When Africa and Ireland Go To War
Full Title: When Africa and Ireland Go To War: An Irish-African Possibilty
Composer: Gussie L. Davis
Lyricist: Dan Packard
Published: New York, 1898

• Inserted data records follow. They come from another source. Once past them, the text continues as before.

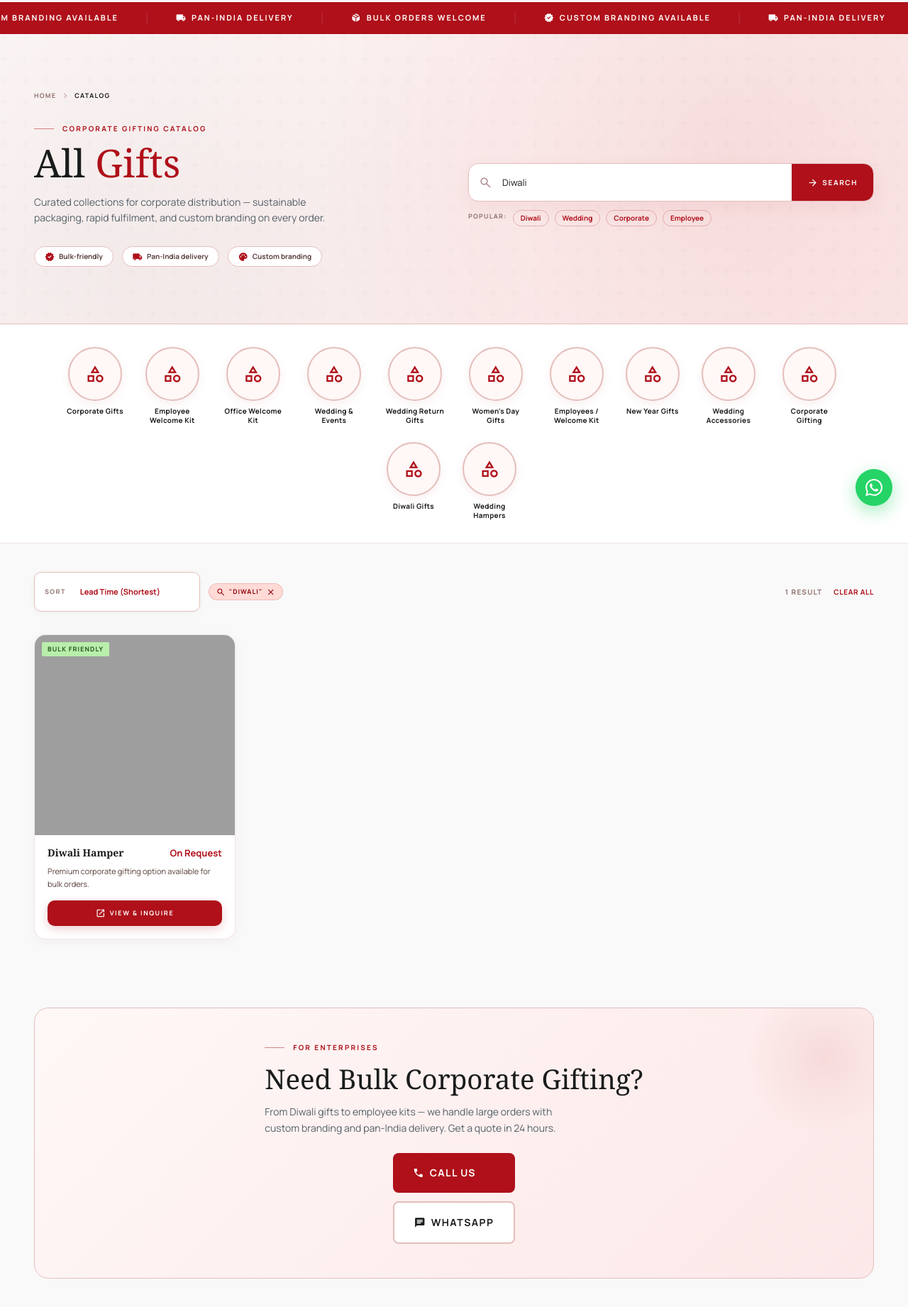
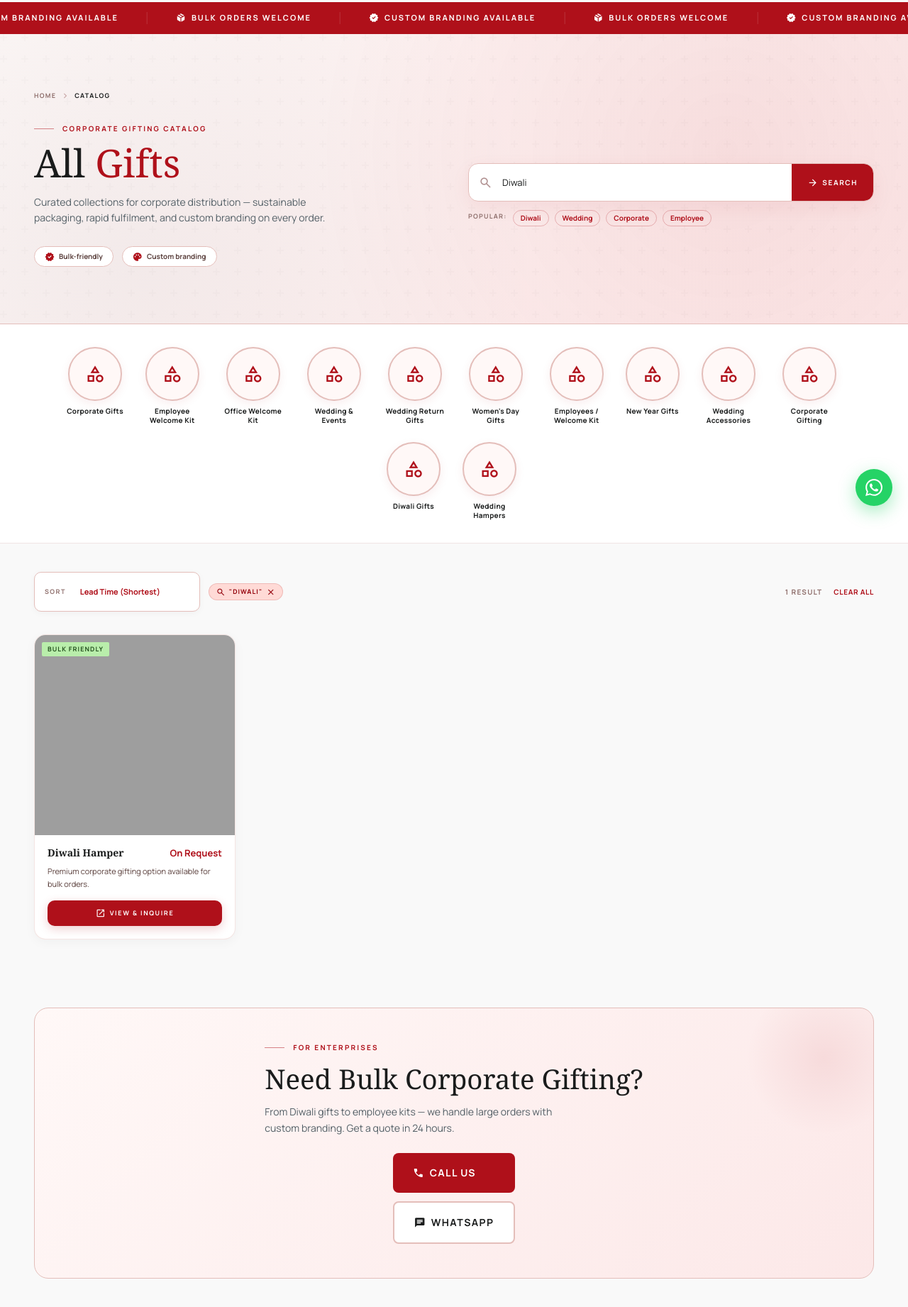
Before and after one commit to Aditya-bachhav/WrappDelights, a Django app: page /products/?q=Diwali in a window 1280 px wide. Shown: the part 65-1907 px from the top of the page at 71% size. Run offline with Django 5.2, Linux system fonts and the light colour scheme; data comes from the database, SQL or seed files in the repository; some libraries are stand-ins or nearby versions; grey boxes are pictures that could not be loaded.

Commit message:
Remove 'Pan-India Delivery' messaging from all templates
- Removed Pan-India Delivery from value strips in all templates
- Removed delivery row from custom hamper review summary
- Removed PAN-India logistics feature block from corporate page
- Removed pan-India delivery text from product descriptions
- Kept only Bulk Orders Welcome and Custom Branding Available messages

```diff
--- a/delights_backend/core/store/templates/products.html
+++ b/delights_backend/core/store/templates/products.html
@@ -280,10 +280,6 @@
         Custom Branding Available
       </span>
       <span style="display:inline-flex;align-items:center;gap:8px;padding:0 40px;border-right:1px solid rgba(255,255,255,.15);flex-shrink:0;font-size:11px;font-weight:800;letter-spacing:.18em;text-transform:uppercase;color:#fff;">
-        <span class="material-symbols-outlined" style="font-size:14px;font-variation-settings:'FILL' 1,'wght' 400,'GRAD' 0,'opsz' 24;">local_shipping</span>
-        Pan-India Delivery
-      </span>
-      <span style="display:inline-flex;align-items:center;gap:8px;padding:0 40px;border-right:1px solid rgba(255,255,255,.15);flex-shrink:0;font-size:11px;font-weight:800;letter-spacing:.18em;text-transform:uppercase;color:#fff;">
         <span class="material-symbols-outlined" style="font-size:14px;font-variation-settings:'FILL' 1,'wght' 400,'GRAD' 0,'opsz' 24;">package_2</span>
         Bulk Orders Welcome
       </span>
@@ -342,10 +338,6 @@
             <span style="display:inline-flex;align-items:center;gap:6px;padding:6px 14px;border:1px solid #e4beba;border-radius:999px;font-size:10px;font-weight:700;color:#5b403d;background:#fff;">
               <span class="material-symbols-outlined" style="font-size:14px;color:#af101a;font-variation-settings:'FILL' 1,'wght' 400,'GRAD' 0,'opsz' 24;">verified</span>
               Bulk-friendly
-            </span>
-            <span style="display:inline-flex;align-items:center;gap:6px;padding:6px 14px;border:1px solid #e4beba;border-radius:999px;font-size:10px;font-weight:700;color:#5b403d;background:#fff;">
-              <span class="material-symbols-outlined" style="font-size:14px;color:#af101a;font-variation-settings:'FILL' 1,'wght' 400,'GRAD' 0,'opsz' 24;">local_shipping</span>
-              Pan-India delivery
             </span>
             <span style="display:inline-flex;align-items:center;gap:6px;padding:6px 14px;border:1px solid #e4beba;border-radius:999px;font-size:10px;font-weight:700;color:#5b403d;background:#fff;">
               <span class="material-symbols-outlined" style="font-size:14px;color:#af101a;font-variation-settings:'FILL' 1,'wght' 400,'GRAD' 0,'opsz' 24;">palette</span>
@@ -583,8 +575,7 @@
             Need Bulk Corporate Gifting?
           </h2>
           <p class="text-secondary text-[14px] max-w-md leading-relaxed">
-            From Diwali gifts to employee kits — we handle large orders with custom branding
-            and pan-India delivery. Get a quote in 24 hours.
+            From Diwali gifts to employee kits — we handle large orders with custom branding. Get a quote in 24 hours.
           </p>
         </div>
 
```
Also changed, not shown: delights_backend/core/store/templates/corporate.html (+0 -7 lines), delights_backend/core/store/templates/custom_hamper_review.html (+0 -8 lines), delights_backend/core/store/templates/product_detail.html (+0 -7 lines).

Description: Though intended to be humourous in tone, and plays on stereotypes of both African-Americans and Irish-Americans as violent, the fact that a song like this was written highlights the underlying tensions of the time. Immigrants and black Americans were on the lowest rungs on society, and often were in competition for the lowest-paying jobs. Their experiences were similar, but instead of coming together, a wedge was usually driven between competing immigrant groups, who blamed each other for their lot in life and accused the newcomers, who were usually the most desperate and willing to work for the least amount of money, for stealing their jobs. This tension often did break out into violence: in the 1863 draft riots of New York, many Irish-Americans participated in the lynching of black Americans and the burning down of the Colored Orphan Asylum.